      Bins somebody pointed out in the survey I did as part of my blog the other day that corn is to farm commodities as gold is to metals. They said soybeans and wheat are both fighting to be the silver of farm commodities.

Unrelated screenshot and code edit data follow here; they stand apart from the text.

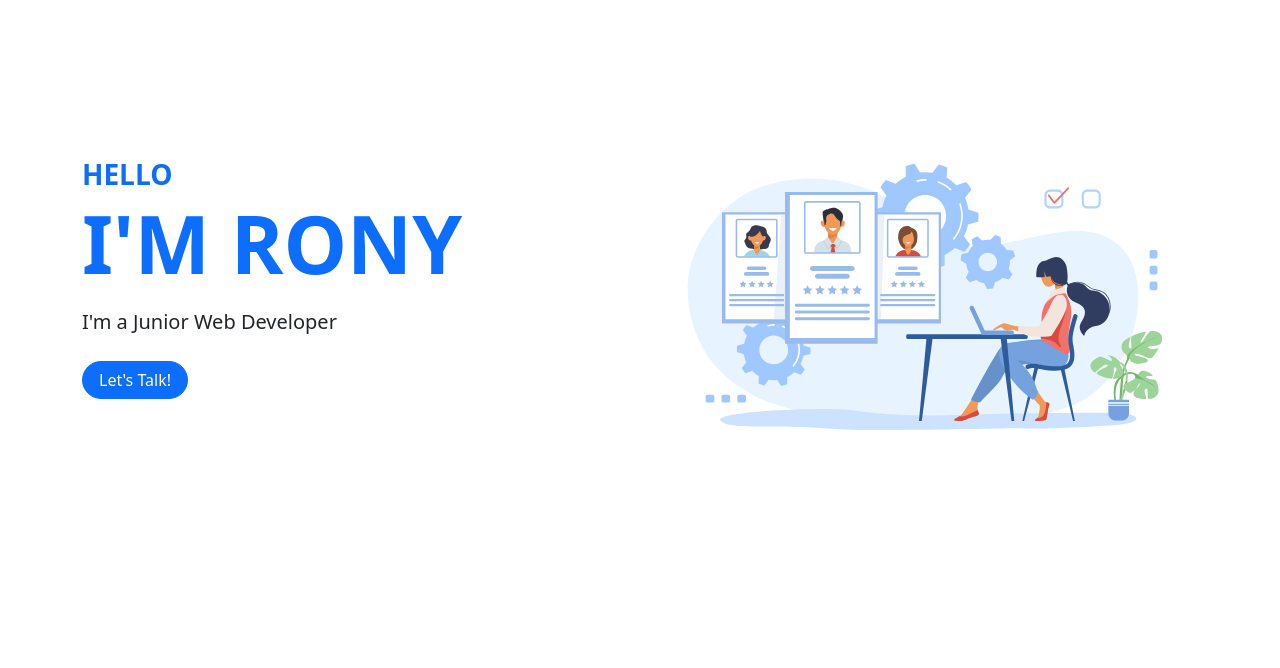
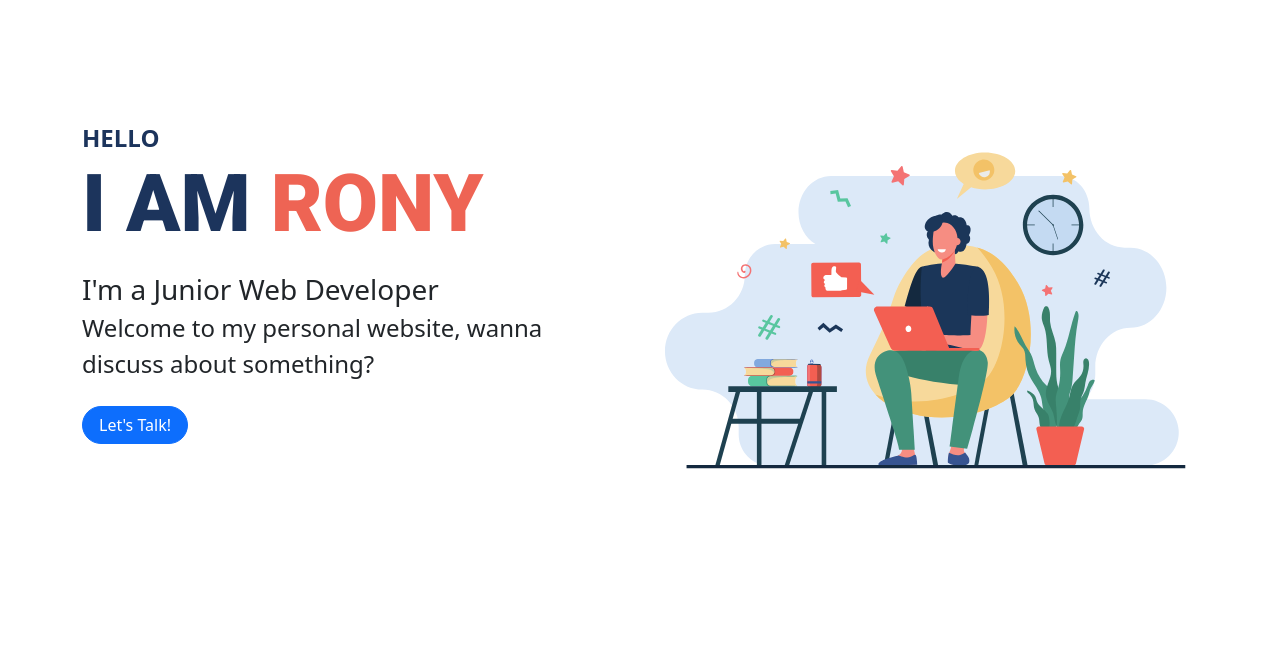
Before and after one commit to khoirony/khoirony.github.io, a PHP site: page / in a window 1280 px wide. Shown: the part 80-748 px from the top of the page. Run offline with PHP 8.4, Linux system fonts and the light colour scheme; some libraries are stand-ins or nearby versions.

Commit message:
ganti landing

```diff
--- a/index.html
+++ b/index.html
@@ -14,17 +14,18 @@
   <link rel="stylesheet" href="https://unpkg.com/aos@next/dist/aos.css" />
 
   <!-- My CSS -->
-  <link href="style2.css" rel="stylesheet">
+  <link href="style3.css" rel="stylesheet">
 
   <!-- Font From Google -->
   <link rel="preconnect" href="https://fonts.googleapis.com">
   <link rel="preconnect" href="https://fonts.gstatic.com" crossorigin>
-  <link href="https://fonts.googleapis.com/css2?family=Poppins:wght@200;500;700&display=swap" rel="stylesheet">
+  <link href="https://fonts.googleapis.com/css2?family=Poppins:wght@200;500;700&family=Roboto:wght@900&display=swap"
+    rel="stylesheet">
 
   <!-- Icon From FontAwesome -->
   <script src="https://kit.fontawesome.com/c12c059ff2.js" crossorigin="anonymous"></script>
 
-  <title>Portfolio Khoirony Arief</title>
+  <title>Khoirony Arief Personal Website</title>
 </head>
 
 <body>
@@ -60,18 +61,20 @@
   <!-- Landing Page -->
   <section class="jumbotron text-center text-white">
     <div class="container">
-      <br><br>
+      <br>
       <div class="row align-items-center">
         <div class="col-md text-start">
-          <p class="text-primary fs-3 fw-bold mb-0">HELLO</p>
-          <h1 class="display-1 text-primary fw-bold">I'M RONY</h1>
-          <p class="lead text-dark mb-4 mt-3">I'm interested in developing website</p>
+          <p class="text-landing2 fs-4 fw-bold mb-0">HELLO</p>
+          <h1 class="display-1 roboto text-landing2 fw-bolder">I AM <span class="text-landing1">RONY</span></h1>
+          <p class="lead text-dark fs-3 mt-3 mb-0"><br></p>
+          <p class="lead2 text-dark fw-light fs-4 mb-4 mt-0"><br><br></p>
           <a href="#contact"><button type="button" class=" btn1 btn btn-primary rounded-pill mb-5 ps-3 pe-3">Let's Talk!</button></a>
         </div>
         <div class="col-md">
-          <img src="images/landing.svg" alt="landing" class="img-fluid">
+          <img src="images/landingpage.svg" alt="landing" class="img-fluid">
         </div>
       </div>
+      <br><br>
     </div>
   </section>
   <!-- End Of Landing Page -->
@@ -223,12 +226,15 @@
         <!-- End Of Button Next -->
 
       </div>
+
+      <!-- Carousel Indicator -->
       <div class="carousel-indicators">
         <button type="button" data-bs-target="#carouselExampleDark" data-bs-slide-to="0" class="active" aria-current="true"
           aria-label="Slide 1"></button>
         <button type="button" data-bs-target="#carouselExampleDark" data-bs-slide-to="1" aria-label="Slide 2"></button>
         <button type="button" data-bs-target="#carouselExampleDark" data-bs-slide-to="2" aria-label="Slide 3"></button>
       </div>
+
     </div>
     <!-- End Of My Project -->
     <br><br><br><br>
@@ -236,17 +242,17 @@
     <br><br><br>
   </section>
 
-
+  <!-- Color Gradient -->
   <div class="gradient" id="gradient">
     <p class="poppins text-primary text-center fs-1 fw-bold mb-0">GET IN TOUCH</p>
     <p class="poppins fw-light text-center mt-0">
       Interesting in working together? <br>
       Feel free to contact me for any project or collaboration.
     </p>
-
     <br>
   </div>
 
+  <!-- Contact Section -->
   <section class="contact">
     <div class="container">
       <br>
@@ -255,7 +261,11 @@
           <img src="images/contact.svg" alt="contact" class="img-fluid">
         </div>
         <div class="col-md-6">
+
+          <!-- Notif after send message -->
           <div id="status"><br></div>
+
+          <!-- Form Message -->
           <form action="https://formspree.io/f/mjvlvlwq" method="post" id="formcontact">
             <div class="mb-3 mt-1">
               <input type="text" class="form-control form-control-lg formcustom border-0" id="Nama" name="Nama Lengkap" placeholder="Full Name">
@@ -270,10 +280,13 @@
               <button type="submit" class="btn btn-primary rounded-pill ps-4 pe-4 poppins">Send</button>
             </center>
           </form>
+          <!-- End Of Form Message -->
+
         </div>
       </div>
     </div>
   </section>
+  <!-- End Of Contact Section -->
   <br><br><br><br><br>
 
   <!-- Footer -->
@@ -301,13 +314,14 @@
   <script src="https://cdnjs.cloudflare.com/ajax/libs/gsap/3.7.1/TextPlugin.min.js"></script>
   <script>
     gsap.registerPlugin(TextPlugin);
-    gsap.to('.lead', {duration: 2, delay: 1.5, text: 'I\'m a Junior Web Developer'});
-    gsap.from('.jumbotron img', {duration: 1, y:-100, opacity: 0});
-    gsap.from('.btn1', { duration: 1, delay: 3, y: -100, opacity: 0 });
-    gsap.from('.navbar', { duration: 1.5, y: -100, opacity: 0, ease: 'bounce' });
+    gsap.to('.lead', {duration: 2, delay: 0.5, text: 'I\'m a Junior Web Developer'});
+    gsap.to('.lead2', { duration: 2.5, delay: 2, text: 'Welcome to my personal website, wanna discuss about something?' });
+    gsap.from('.jumbotron img', {duration: 2, y: 50, opacity: 0, ease: 'expo.out'});
+    gsap.from('.btn1', { duration: 1, delay: 4, y: -100, opacity: 0 });
+    //gsap.from('.navbar', { duration: 1.5, y: -100, opacity: 0, ease: 'bounce' });
   </script>
 
-  <!-- Place this script at the end of the body tag -->
+  <!-- Script send email 3rd party -->
   <script>
     var form = document.getElementById("formcontact");
 
--- a/style2.css
+++ b/style3.css
@@ -38,12 +38,28 @@
   font-family: "Poppins", sans-serif;
 }
 
+.roboto {
+  font-family: "Roboto", sans-serif;
+}
+
 .bg-grey {
   background-color: #d4dcec;
 }
 
 .formcustom {
   background-color: #fcecdc;
+}
+
+.text-landing1 {
+  color: #ee6454;
+}
+
+.uk1 {
+  font-size: 14px;
+}
+
+.text-landing2 {
+  color: #1c345c;
 }
 
 .carousel-indicators [data-bs-target] {
```
Also changed, not shown: images/landing.jpg (deleted), images/landing.svg (deleted), images/landingpage.svg (added).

I tend to agree with that basically, and if corn is down, then soybeans will be the same way regardless of fundamentals on soybeans alone tell us.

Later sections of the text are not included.